Print out the complete set of records below, exactly as they read.

--- START ---

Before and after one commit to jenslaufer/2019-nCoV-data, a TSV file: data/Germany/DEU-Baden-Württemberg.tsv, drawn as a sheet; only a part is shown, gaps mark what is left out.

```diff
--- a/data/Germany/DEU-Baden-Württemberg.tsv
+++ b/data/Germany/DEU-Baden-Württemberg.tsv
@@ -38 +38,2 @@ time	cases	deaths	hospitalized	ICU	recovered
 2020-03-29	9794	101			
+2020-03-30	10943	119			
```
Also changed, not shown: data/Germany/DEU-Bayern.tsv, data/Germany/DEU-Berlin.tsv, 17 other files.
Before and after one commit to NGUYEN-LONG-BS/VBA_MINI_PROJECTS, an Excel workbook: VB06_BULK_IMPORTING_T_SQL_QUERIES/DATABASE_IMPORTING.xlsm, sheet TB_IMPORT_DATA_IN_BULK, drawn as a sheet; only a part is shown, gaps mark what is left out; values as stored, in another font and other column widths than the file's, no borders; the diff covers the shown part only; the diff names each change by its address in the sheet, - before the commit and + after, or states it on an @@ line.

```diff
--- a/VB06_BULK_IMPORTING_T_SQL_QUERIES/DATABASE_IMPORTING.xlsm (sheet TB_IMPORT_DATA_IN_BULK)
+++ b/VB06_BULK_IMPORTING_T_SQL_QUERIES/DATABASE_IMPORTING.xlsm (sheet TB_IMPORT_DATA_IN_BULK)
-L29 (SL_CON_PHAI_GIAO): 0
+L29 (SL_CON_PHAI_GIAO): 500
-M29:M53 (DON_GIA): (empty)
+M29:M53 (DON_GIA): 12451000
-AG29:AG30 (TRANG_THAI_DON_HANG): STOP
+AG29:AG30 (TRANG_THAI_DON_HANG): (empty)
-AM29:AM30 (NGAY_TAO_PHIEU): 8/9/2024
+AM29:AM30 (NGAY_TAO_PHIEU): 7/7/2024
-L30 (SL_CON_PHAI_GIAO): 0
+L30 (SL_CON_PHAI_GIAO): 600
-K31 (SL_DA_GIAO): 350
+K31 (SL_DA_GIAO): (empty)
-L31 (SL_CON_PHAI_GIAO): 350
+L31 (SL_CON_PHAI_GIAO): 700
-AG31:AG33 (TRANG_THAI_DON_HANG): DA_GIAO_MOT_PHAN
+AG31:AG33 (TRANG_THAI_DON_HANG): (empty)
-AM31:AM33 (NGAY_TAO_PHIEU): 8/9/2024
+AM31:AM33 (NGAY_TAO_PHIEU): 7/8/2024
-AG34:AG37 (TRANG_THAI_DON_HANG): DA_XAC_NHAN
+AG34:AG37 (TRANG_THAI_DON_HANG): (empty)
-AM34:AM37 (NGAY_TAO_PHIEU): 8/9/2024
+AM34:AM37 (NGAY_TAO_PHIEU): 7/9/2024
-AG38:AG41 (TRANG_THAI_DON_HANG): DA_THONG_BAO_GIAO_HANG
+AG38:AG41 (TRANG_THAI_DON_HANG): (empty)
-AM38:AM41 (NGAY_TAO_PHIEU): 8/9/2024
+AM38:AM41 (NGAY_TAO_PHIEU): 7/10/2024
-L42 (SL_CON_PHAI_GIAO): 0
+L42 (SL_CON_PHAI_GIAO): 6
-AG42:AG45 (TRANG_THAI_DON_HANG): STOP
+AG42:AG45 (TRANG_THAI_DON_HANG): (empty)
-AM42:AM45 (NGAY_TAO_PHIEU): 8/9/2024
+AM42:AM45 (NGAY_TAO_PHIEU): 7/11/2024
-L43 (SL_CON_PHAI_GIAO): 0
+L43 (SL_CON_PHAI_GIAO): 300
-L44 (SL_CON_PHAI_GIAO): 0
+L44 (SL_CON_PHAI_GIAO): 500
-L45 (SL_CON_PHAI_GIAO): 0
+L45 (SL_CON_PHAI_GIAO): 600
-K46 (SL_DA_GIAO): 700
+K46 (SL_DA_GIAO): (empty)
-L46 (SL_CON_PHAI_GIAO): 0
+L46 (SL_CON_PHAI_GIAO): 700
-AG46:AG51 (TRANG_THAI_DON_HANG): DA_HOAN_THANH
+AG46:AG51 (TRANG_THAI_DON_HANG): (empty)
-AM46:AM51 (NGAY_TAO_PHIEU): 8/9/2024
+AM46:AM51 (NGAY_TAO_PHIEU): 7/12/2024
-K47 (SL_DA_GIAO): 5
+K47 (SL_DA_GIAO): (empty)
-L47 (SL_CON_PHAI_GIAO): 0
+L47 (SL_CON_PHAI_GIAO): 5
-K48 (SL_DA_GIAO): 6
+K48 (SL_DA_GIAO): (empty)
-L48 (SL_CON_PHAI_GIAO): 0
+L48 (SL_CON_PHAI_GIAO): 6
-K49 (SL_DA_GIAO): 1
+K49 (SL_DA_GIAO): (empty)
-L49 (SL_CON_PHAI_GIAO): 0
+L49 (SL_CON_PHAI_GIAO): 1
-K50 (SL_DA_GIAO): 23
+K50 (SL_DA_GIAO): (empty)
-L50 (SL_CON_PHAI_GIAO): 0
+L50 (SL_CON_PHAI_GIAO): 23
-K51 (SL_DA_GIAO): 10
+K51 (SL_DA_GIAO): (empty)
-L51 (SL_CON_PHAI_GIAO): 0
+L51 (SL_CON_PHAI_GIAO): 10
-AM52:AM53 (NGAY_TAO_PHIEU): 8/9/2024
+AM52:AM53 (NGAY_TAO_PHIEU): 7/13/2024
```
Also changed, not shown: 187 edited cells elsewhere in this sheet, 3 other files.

--- END ---

◆ ANSWER TO THE PROBLEM ◆
Before and after one commit to jenslaufer/2019-nCoV-data, a TSV file: data/Germany/DEU-Baden-Württemberg.tsv, drawn as a sheet; only a part is shown, gaps mark what is left out.

```diff
--- a/data/Germany/DEU-Baden-Württemberg.tsv
+++ b/data/Germany/DEU-Baden-Württemberg.tsv
@@ -38 +38,2 @@ time	cases	deaths	hospitalized	ICU	recovered
 2020-03-29	9794	101			
+2020-03-30	10943	119			
```
Also changed, not shown: data/Germany/DEU-Bayern.tsv, data/Germany/DEU-Berlin.tsv, 17 other files.
Before and after one commit to NGUYEN-LONG-BS/VBA_MINI_PROJECTS, an Excel workbook: VB06_BULK_IMPORTING_T_SQL_QUERIES/DATABASE_IMPORTING.xlsm, sheet TB_IMPORT_DATA_IN_BULK, drawn as a sheet; only a part is shown, gaps mark what is left out; values as stored, in another font and other column widths than the file's, no borders; the diff covers the shown part only; the diff names each change by its address in the sheet, - before the commit and + after, or states it on an @@ line.

```diff
--- a/VB06_BULK_IMPORTING_T_SQL_QUERIES/DATABASE_IMPORTING.xlsm (sheet TB_IMPORT_DATA_IN_BULK)
+++ b/VB06_BULK_IMPORTING_T_SQL_QUERIES/DATABASE_IMPORTING.xlsm (sheet TB_IMPORT_DATA_IN_BULK)
-L29 (SL_CON_PHAI_GIAO): 0
+L29 (SL_CON_PHAI_GIAO): 500
-M29:M53 (DON_GIA): (empty)
+M29:M53 (DON_GIA): 12451000
-AG29:AG30 (TRANG_THAI_DON_HANG): STOP
+AG29:AG30 (TRANG_THAI_DON_HANG): (empty)
-AM29:AM30 (NGAY_TAO_PHIEU): 8/9/2024
+AM29:AM30 (NGAY_TAO_PHIEU): 7/7/2024
-L30 (SL_CON_PHAI_GIAO): 0
+L30 (SL_CON_PHAI_GIAO): 600
-K31 (SL_DA_GIAO): 350
+K31 (SL_DA_GIAO): (empty)
-L31 (SL_CON_PHAI_GIAO): 350
+L31 (SL_CON_PHAI_GIAO): 700
-AG31:AG33 (TRANG_THAI_DON_HANG): DA_GIAO_MOT_PHAN
+AG31:AG33 (TRANG_THAI_DON_HANG): (empty)
-AM31:AM33 (NGAY_TAO_PHIEU): 8/9/2024
+AM31:AM33 (NGAY_TAO_PHIEU): 7/8/2024
-AG34:AG37 (TRANG_THAI_DON_HANG): DA_XAC_NHAN
+AG34:AG37 (TRANG_THAI_DON_HANG): (empty)
-AM34:AM37 (NGAY_TAO_PHIEU): 8/9/2024
+AM34:AM37 (NGAY_TAO_PHIEU): 7/9/2024
-AG38:AG41 (TRANG_THAI_DON_HANG): DA_THONG_BAO_GIAO_HANG
+AG38:AG41 (TRANG_THAI_DON_HANG): (empty)
-AM38:AM41 (NGAY_TAO_PHIEU): 8/9/2024
+AM38:AM41 (NGAY_TAO_PHIEU): 7/10/2024
-L42 (SL_CON_PHAI_GIAO): 0
+L42 (SL_CON_PHAI_GIAO): 6
-AG42:AG45 (TRANG_THAI_DON_HANG): STOP
+AG42:AG45 (TRANG_THAI_DON_HANG): (empty)
-AM42:AM45 (NGAY_TAO_PHIEU): 8/9/2024
+AM42:AM45 (NGAY_TAO_PHIEU): 7/11/2024
-L43 (SL_CON_PHAI_GIAO): 0
+L43 (SL_CON_PHAI_GIAO): 300
-L44 (SL_CON_PHAI_GIAO): 0
+L44 (SL_CON_PHAI_GIAO): 500
-L45 (SL_CON_PHAI_GIAO): 0
+L45 (SL_CON_PHAI_GIAO): 600
-K46 (SL_DA_GIAO): 700
+K46 (SL_DA_GIAO): (empty)
-L46 (SL_CON_PHAI_GIAO): 0
+L46 (SL_CON_PHAI_GIAO): 700
-AG46:AG51 (TRANG_THAI_DON_HANG): DA_HOAN_THANH
+AG46:AG51 (TRANG_THAI_DON_HANG): (empty)
-AM46:AM51 (NGAY_TAO_PHIEU): 8/9/2024
+AM46:AM51 (NGAY_TAO_PHIEU): 7/12/2024
-K47 (SL_DA_GIAO): 5
+K47 (SL_DA_GIAO): (empty)
-L47 (SL_CON_PHAI_GIAO): 0
+L47 (SL_CON_PHAI_GIAO): 5
-K48 (SL_DA_GIAO): 6
+K48 (SL_DA_GIAO): (empty)
-L48 (SL_CON_PHAI_GIAO): 0
+L48 (SL_CON_PHAI_GIAO): 6
-K49 (SL_DA_GIAO): 1
+K49 (SL_DA_GIAO): (empty)
-L49 (SL_CON_PHAI_GIAO): 0
+L49 (SL_CON_PHAI_GIAO): 1
-K50 (SL_DA_GIAO): 23
+K50 (SL_DA_GIAO): (empty)
-L50 (SL_CON_PHAI_GIAO): 0
+L50 (SL_CON_PHAI_GIAO): 23
-K51 (SL_DA_GIAO): 10
+K51 (SL_DA_GIAO): (empty)
-L51 (SL_CON_PHAI_GIAO): 0
+L51 (SL_CON_PHAI_GIAO): 10
-AM52:AM53 (NGAY_TAO_PHIEU): 8/9/2024
+AM52:AM53 (NGAY_TAO_PHIEU): 7/13/2024
```
Also changed, not shown: 187 edited cells elsewhere in this sheet, 3 other files.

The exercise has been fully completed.